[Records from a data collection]
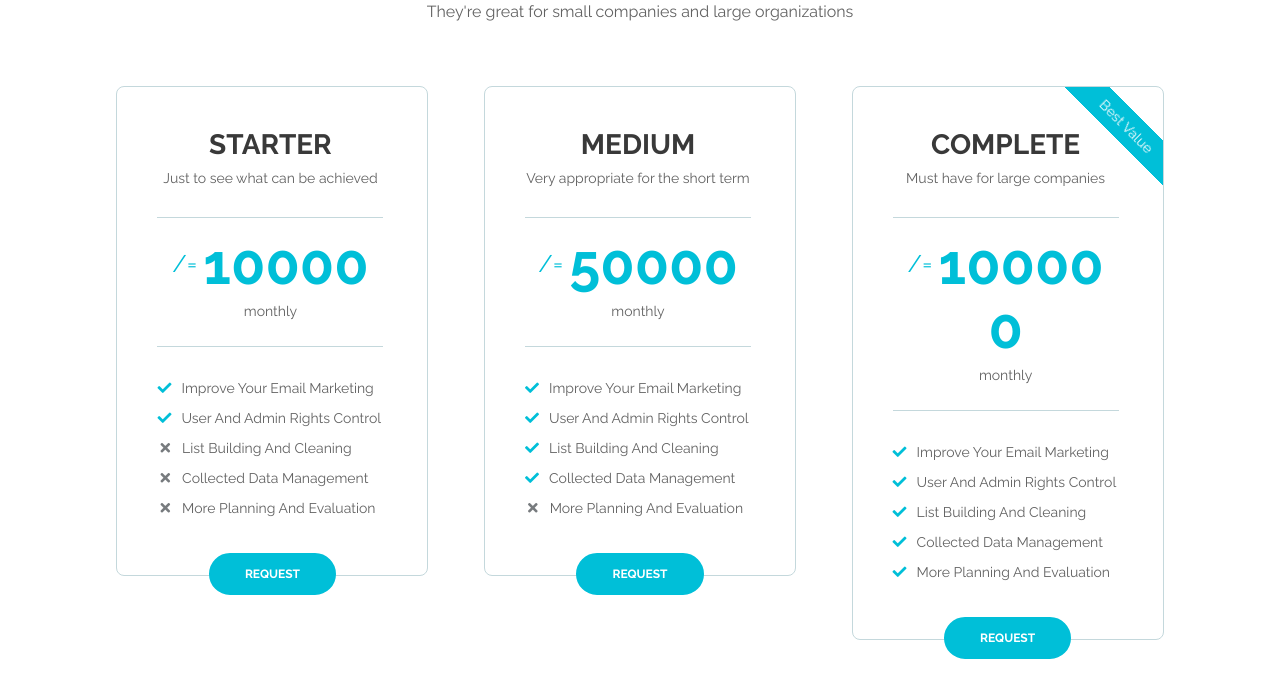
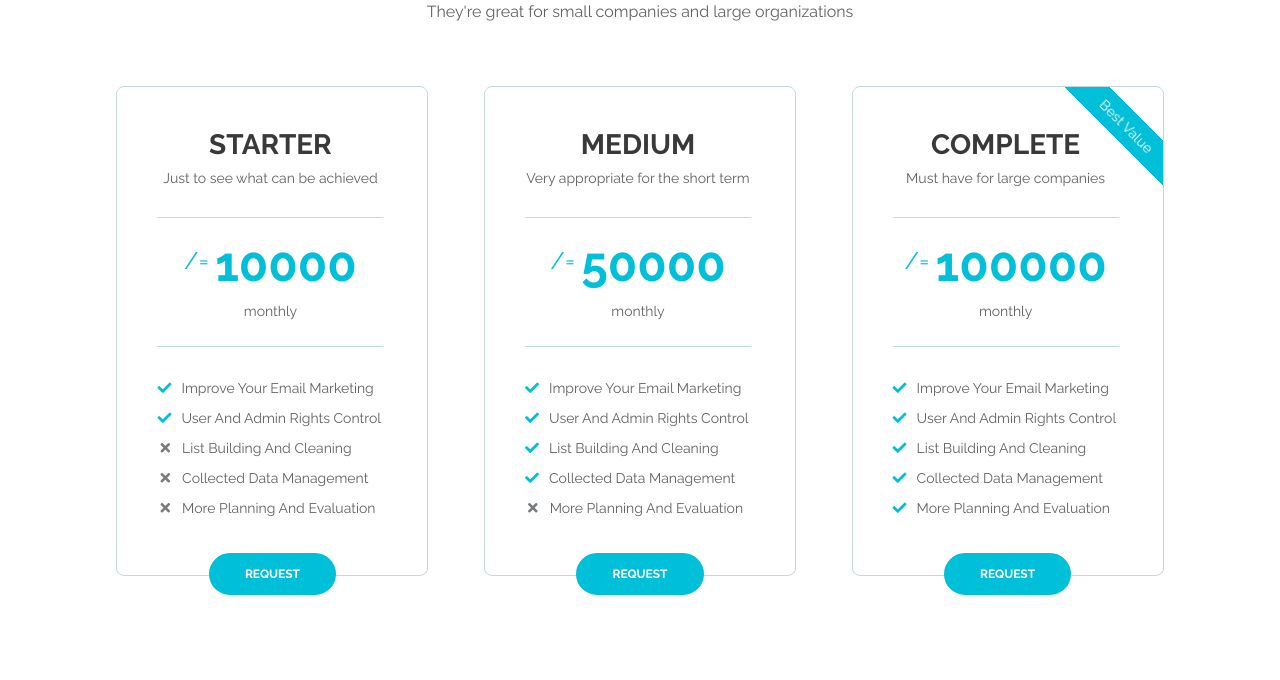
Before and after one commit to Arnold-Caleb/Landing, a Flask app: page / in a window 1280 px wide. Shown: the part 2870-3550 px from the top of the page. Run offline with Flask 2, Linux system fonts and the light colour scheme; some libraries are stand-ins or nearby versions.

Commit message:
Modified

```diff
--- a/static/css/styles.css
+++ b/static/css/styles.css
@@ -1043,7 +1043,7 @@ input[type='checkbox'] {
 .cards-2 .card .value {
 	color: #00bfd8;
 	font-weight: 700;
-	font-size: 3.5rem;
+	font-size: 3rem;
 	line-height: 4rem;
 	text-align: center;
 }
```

**What is expected:** What you hand back should match the entries above exactly, except that no picture appears.

**Answer for this exercise:**
Before and after one commit to Arnold-Caleb/Landing, a Flask app: page / in a window 1280 px wide. Shown: the part 2870-3550 px from the top of the page. Run offline with Flask 2, Linux system fonts and the light colour scheme; some libraries are stand-ins or nearby versions.

Commit message:
Modified

```diff
--- a/static/css/styles.css
+++ b/static/css/styles.css
@@ -1043,7 +1043,7 @@ input[type='checkbox'] {
 .cards-2 .card .value {
 	color: #00bfd8;
 	font-weight: 700;
-	font-size: 3.5rem;
+	font-size: 3rem;
 	line-height: 4rem;
 	text-align: center;
 }
```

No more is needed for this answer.